Line by line, the data below should be set down unchanged, with images excluded.

(Front-end code edit data)
▬▬▬▬▬▬
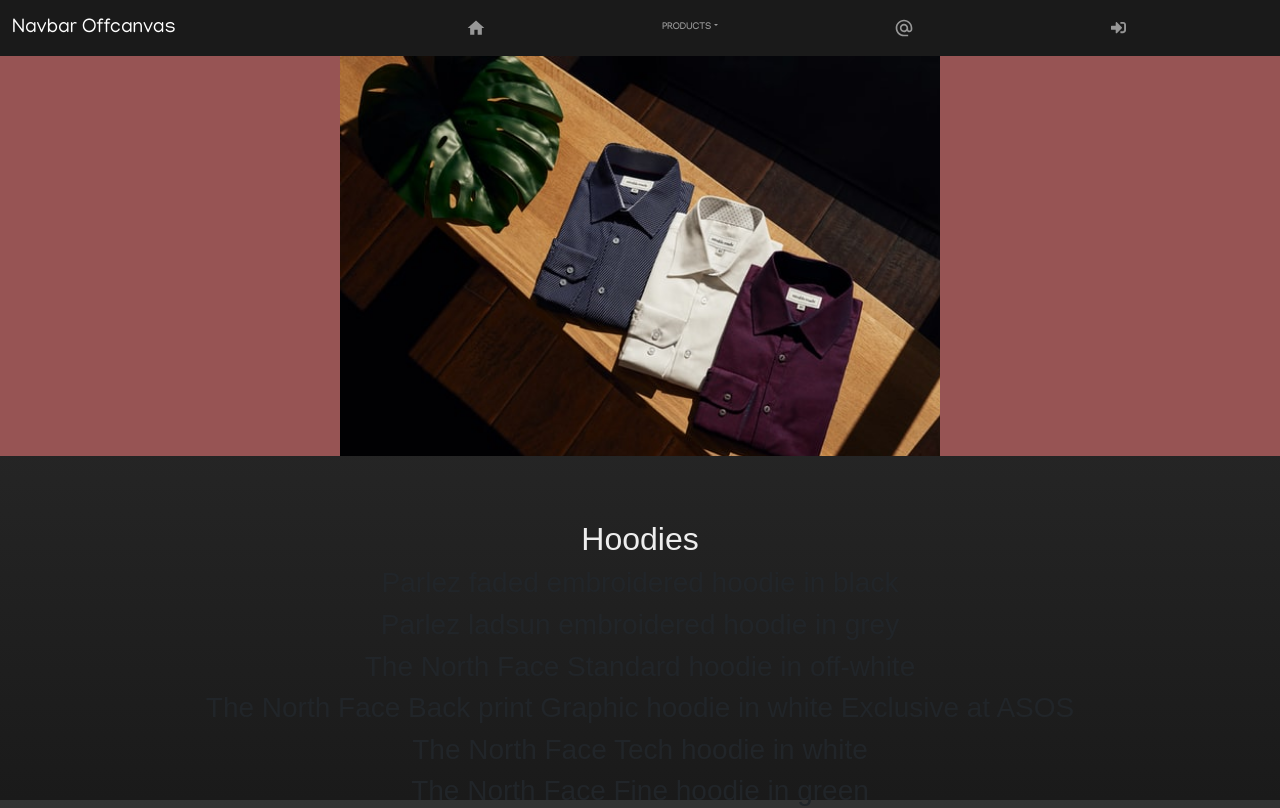
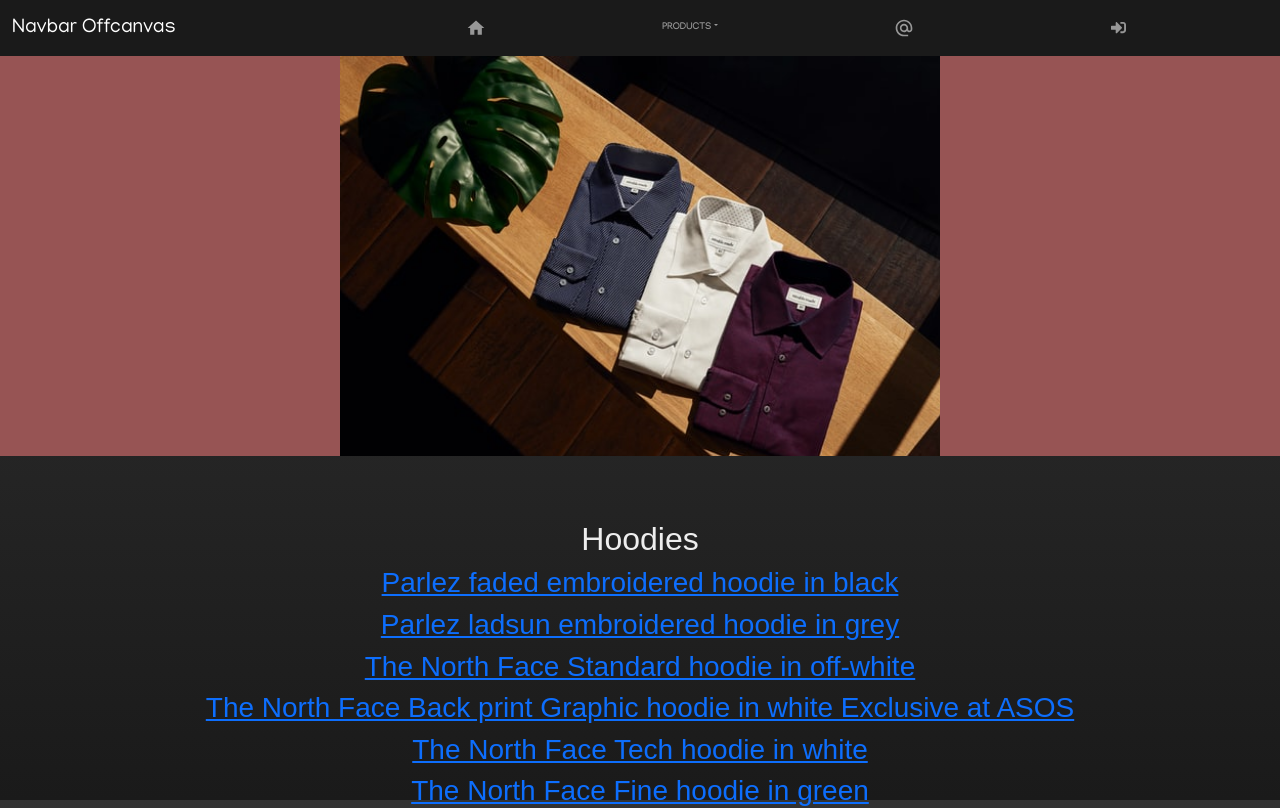
Before and after one commit to sydsutton/ecommerce-app, a React (Create React App) app: page /products/hoodie in a window 1280 px wide. Shown: the top 808 px of the page. Built offline with nearby package versions, Linux system fonts and the light colour scheme.

Commit message:
router set up further

```diff
--- a/src/App.js
+++ b/src/App.js
@@ -1,5 +1,6 @@
 import Navbar from "./components/NavbarComponent"
 import Main from "./components/MainComponent"
+import Category from "./components/CategoryComponent"
 import Product from "./components/ProductComponent"
 import Contact from "./components/ContactComponent"
 import SignIn from "./components/SignInComponent"
@@ -14,7 +15,8 @@ function App() {
 
         <Routes>
           <Route exact path="/" element={<Main />} />
-          <Route path="/products/:category" element={<Product />} />
+          <Route path="/products/:category" element={<Category />} />
+          <Route path="/products/:category/:productId" element={<Product />} />
           <Route path="/contact" element={<Contact />} />
           <Route path="/signin" element={<SignIn />} />
         </Routes>
--- /dev/null
+++ b/src/components/CategoryComponent.js
@@ -0,0 +1,97 @@
+import React from 'react';
+import {Link, useParams} from "react-router-dom"
+import {Carousel} from "react-bootstrap"
+
+import one from "../images/carousel/1.jpg"
+import two from "../images/carousel/2.jpg"
+import three from "../images/carousel/3.jpg"
+import four from "../images/carousel/4.jpg"
+
+import {productsData} from "../data"
+
+const CategoryComponent = (props) => {
+
+    const {category} = useParams()
+    const products = productsData.filter(product => product.category === category)
+
+    return (
+        <div>
+            <div className="jumbotron">
+                <Carousel fade="true" controls={false} indicators={false} interval="3000" pause="hover" >
+                    <Carousel.Item className="carousel">
+                        <img
+                            className="d-block carousel-image"
+                            src={one}
+                            alt="A man wearing a suit"
+                        />
+                    </Carousel.Item>
+                    <Carousel.Item className="carousel">
+                        <img
+                            className="d-block carousel-image"
+                            src={two}
+                            alt="Shirts on a table"
+                        />
+                    </Carousel.Item>
+                    <Carousel.Item className="carousel">
+                        <img
+                            className="d-block carousel-image"
+                            src={three}
+                            alt="Dress shirts"
+                        />
+                    </Carousel.Item>
+                    <Carousel.Item className="carousel">
+                        <img
+                            className="d-block carousel-image"
+                            src={four}
+                            alt="A man posing"
+                        />
+                    </Carousel.Item>
+                </Carousel>
+            </div>
+
+{/* Did this to make the category plural for the title */}
+
+            <h2 className="category-title">{category[category.length - 1] === "s" ? category : category + "s"}</h2>
+            <h1>{products.map(product => {
+                return (
+                    <Link to={`/products/${category}/${product.productCode}`}>
+                        <h3>{product.name}</h3>
+                    </Link>
+                )
+            })}</h1>
+        </div>
+    );
+};
+
+export default CategoryComponent;
+
+//   {
+//     productCode: '1924146',
+//     name: 'Parlez faded embroidered hoodie in black',
+//     category: 'hoodie',
+//     imageUrl:
+//       'https://images.asos-media.com/products/parlez-faded-embroidered-hoodie-in-black/23089615-1-black?$n_320w$&wid=317&fit=constrain',
+//     originPrice: 84.99,
+//     discount: 10,
+//     brand: 'Parlez',
+//     isFreeship: true,
+//     ratingValue: 4.5,
+//     desc: {
+//       brand:
+//         "The designers behind Parlez draw on a love of street culture to craft their collection of hoodies, sweatshirts and T-shirts. Inspired by sportswear and nautical aesthetics, the label focuses on stripped-back silhouettes, utility and understated branding. Check out our ASOS edit to discover our top picks from the brand's offering.",
+//       about: [
+//         'Sweatshirt fabric',
+//         'Soft hand feel',
+//         'Fabric: 80% Cotton, 20% Polyester.',
+//       ],
+//     },
+//     reviews: 100,
+//     orders: 312,
+//     color: 'Black',
+//     thumbnailUrls: [
+//       'https://images.asos-media.com/products/parlez-faded-embroidered-hoodie-in-black/23089615-1-black?$n_640w$&wid=513&fit=constrain',
+//       'https://images.asos-media.com/products/parlez-faded-embroidered-hoodie-in-black/23089615-2?$n_640w$&wid=513&fit=constrain',
+//       'https://images.asos-media.com/products/parlez-faded-embroidered-hoodie-in-black/23089615-3?$n_640w$&wid=513&fit=constrain',
+//       'https://images.asos-media.com/products/parlez-faded-embroidered-hoodie-in-black/23089615-4?$n_640w$&wid=513&fit=constrain',
+//     ],
+//   },
--- a/src/components/ProductComponent.js
+++ b/src/components/ProductComponent.js
@@ -1,60 +1,16 @@
 import React from 'react';
 import {useParams} from "react-router-dom"
-import {Carousel} from "react-bootstrap"
-
-import one from "../images/carousel/1.jpg"
-import two from "../images/carousel/2.jpg"
-import three from "../images/carousel/3.jpg"
-import four from "../images/carousel/4.jpg"
 
 import {productsData} from "../data"
 
-const ProductComponent = (props) => {
+const ProductComponent = () => {
+    const {productId} = useParams()
 
-    const {category} = useParams()
-    const products = productsData.filter(product => product.category === category)
+    const item = productsData.filter(product => product.productCode === productId)[0]
 
     return (
         <div>
-            <div className="jumbotron">
-                <Carousel fade="true" controls={false} indicators={false} interval="3000" pause="hover" >
-                    <Carousel.Item className="carousel">
-                        <img
-                            className="d-block carousel-image"
-                            src={one}
-                            alt="A man wearing a suit"
-                        />
-                    </Carousel.Item>
-                    <Carousel.Item className="carousel">
-                        <img
-                            className="d-block carousel-image"
-                            src={two}
-                            alt="Shirts on a table"
-                        />
-                    </Carousel.Item>
-                    <Carousel.Item className="carousel">
-                        <img
-                            className="d-block carousel-image"
-                            src={three}
-                            alt="Dress shirts"
-                        />
-                    </Carousel.Item>
-                    <Carousel.Item className="carousel">
-                        <img
-                            className="d-block carousel-image"
-                            src={four}
-                            alt="A man posing"
-                        />
-                    </Carousel.Item>
-                </Carousel>
-            </div>
-
-            <h2 className="category-title">{category[category.length - 1] === "s" ? category : category + "s"}</h2>
-            <h1>{products.map(product => {
-                return (
-                    <h3>{product.name}</h3>
-                )
-            })}</h1>
+            <h4>{item.name}</h4>
         </div>
     );
 };
```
▬▬▬▬▬▬
--- Response ---
Before and after one commit to sydsutton/ecommerce-app, a React (Create React App) app: page /products/hoodie in a window 1280 px wide. Shown: the top 808 px of the page. Built offline with nearby package versions, Linux system fonts and the light colour scheme.

Commit message:
router set up further

```diff
--- a/src/App.js
+++ b/src/App.js
@@ -1,5 +1,6 @@
 import Navbar from "./components/NavbarComponent"
 import Main from "./components/MainComponent"
+import Category from "./components/CategoryComponent"
 import Product from "./components/ProductComponent"
 import Contact from "./components/ContactComponent"
 import SignIn from "./components/SignInComponent"
@@ -14,7 +15,8 @@ function App() {
 
         <Routes>
           <Route exact path="/" element={<Main />} />
-          <Route path="/products/:category" element={<Product />} />
+          <Route path="/products/:category" element={<Category />} />
+          <Route path="/products/:category/:productId" element={<Product />} />
           <Route path="/contact" element={<Contact />} />
           <Route path="/signin" element={<SignIn />} />
         </Routes>
--- /dev/null
+++ b/src/components/CategoryComponent.js
@@ -0,0 +1,97 @@
+import React from 'react';
+import {Link, useParams} from "react-router-dom"
+import {Carousel} from "react-bootstrap"
+
+import one from "../images/carousel/1.jpg"
+import two from "../images/carousel/2.jpg"
+import three from "../images/carousel/3.jpg"
+import four from "../images/carousel/4.jpg"
+
+import {productsData} from "../data"
+
+const CategoryComponent = (props) => {
+
+    const {category} = useParams()
+    const products = productsData.filter(product => product.category === category)
+
+    return (
+        <div>
+            <div className="jumbotron">
+                <Carousel fade="true" controls={false} indicators={false} interval="3000" pause="hover" >
+                    <Carousel.Item className="carousel">
+                        <img
+                            className="d-block carousel-image"
+                            src={one}
+                            alt="A man wearing a suit"
+                        />
+                    </Carousel.Item>
+                    <Carousel.Item className="carousel">
+                        <img
+                            className="d-block carousel-image"
+                            src={two}
+                            alt="Shirts on a table"
+                        />
+                    </Carousel.Item>
+                    <Carousel.Item className="carousel">
+                        <img
+                            className="d-block carousel-image"
+                            src={three}
+                            alt="Dress shirts"
+                        />
+                    </Carousel.Item>
+                    <Carousel.Item className="carousel">
+                        <img
+                            className="d-block carousel-image"
+                            src={four}
+                            alt="A man posing"
+                        />
+                    </Carousel.Item>
+                </Carousel>
+            </div>
+
+{/* Did this to make the category plural for the title */}
+
+            <h2 className="category-title">{category[category.length - 1] === "s" ? category : category + "s"}</h2>
+            <h1>{products.map(product => {
+                return (
+                    <Link to={`/products/${category}/${product.productCode}`}>
+                        <h3>{product.name}</h3>
+                    </Link>
+                )
+            })}</h1>
+        </div>
+    );
+};
+
+export default CategoryComponent;
+
+//   {
+//     productCode: '1924146',
+//     name: 'Parlez faded embroidered hoodie in black',
+//     category: 'hoodie',
+//     imageUrl:
+//       'https://images.asos-media.com/products/parlez-faded-embroidered-hoodie-in-black/23089615-1-black?$n_320w$&wid=317&fit=constrain',
+//     originPrice: 84.99,
+//     discount: 10,
+//     brand: 'Parlez',
+//     isFreeship: true,
+//     ratingValue: 4.5,
+//     desc: {
+//       brand:
+//         "The designers behind Parlez draw on a love of street culture to craft their collection of hoodies, sweatshirts and T-shirts. Inspired by sportswear and nautical aesthetics, the label focuses on stripped-back silhouettes, utility and understated branding. Check out our ASOS edit to discover our top picks from the brand's offering.",
+//       about: [
+//         'Sweatshirt fabric',
+//         'Soft hand feel',
+//         'Fabric: 80% Cotton, 20% Polyester.',
+//       ],
+//     },
+//     reviews: 100,
+//     orders: 312,
+//     color: 'Black',
+//     thumbnailUrls: [
+//       'https://images.asos-media.com/products/parlez-faded-embroidered-hoodie-in-black/23089615-1-black?$n_640w$&wid=513&fit=constrain',
+//       'https://images.asos-media.com/products/parlez-faded-embroidered-hoodie-in-black/23089615-2?$n_640w$&wid=513&fit=constrain',
+//       'https://images.asos-media.com/products/parlez-faded-embroidered-hoodie-in-black/23089615-3?$n_640w$&wid=513&fit=constrain',
+//       'https://images.asos-media.com/products/parlez-faded-embroidered-hoodie-in-black/23089615-4?$n_640w$&wid=513&fit=constrain',
+//     ],
+//   },
--- a/src/components/ProductComponent.js
+++ b/src/components/ProductComponent.js
@@ -1,60 +1,16 @@
 import React from 'react';
 import {useParams} from "react-router-dom"
-import {Carousel} from "react-bootstrap"
-
-import one from "../images/carousel/1.jpg"
-import two from "../images/carousel/2.jpg"
-import three from "../images/carousel/3.jpg"
-import four from "../images/carousel/4.jpg"
 
 import {productsData} from "../data"
 
-const ProductComponent = (props) => {
+const ProductComponent = () => {
+    const {productId} = useParams()
 
-    const {category} = useParams()
-    const products = productsData.filter(product => product.category === category)
+    const item = productsData.filter(product => product.productCode === productId)[0]
 
     return (
         <div>
-            <div className="jumbotron">
-                <Carousel fade="true" controls={false} indicators={false} interval="3000" pause="hover" >
-                    <Carousel.Item className="carousel">
-                        <img
-                            className="d-block carousel-image"
-                            src={one}
-                            alt="A man wearing a suit"
-                        />
-                    </Carousel.Item>
-                    <Carousel.Item className="carousel">
-                        <img
-                            className="d-block carousel-image"
-                            src={two}
-                            alt="Shirts on a table"
-                        />
-                    </Carousel.Item>
-                    <Carousel.Item className="carousel">
-                        <img
-                            className="d-block carousel-image"
-                            src={three}
-                            alt="Dress shirts"
-                        />
-                    </Carousel.Item>
-                    <Carousel.Item className="carousel">
-                        <img
-                            className="d-block carousel-image"
-                            src={four}
-                            alt="A man posing"
-                        />
-                    </Carousel.Item>
-                </Carousel>
-            </div>
-
-            <h2 className="category-title">{category[category.length - 1] === "s" ? category : category + "s"}</h2>
-            <h1>{products.map(product => {
-                return (
-                    <h3>{product.name}</h3>
-                )
-            })}</h1>
+            <h4>{item.name}</h4>
         </div>
     );
 };
```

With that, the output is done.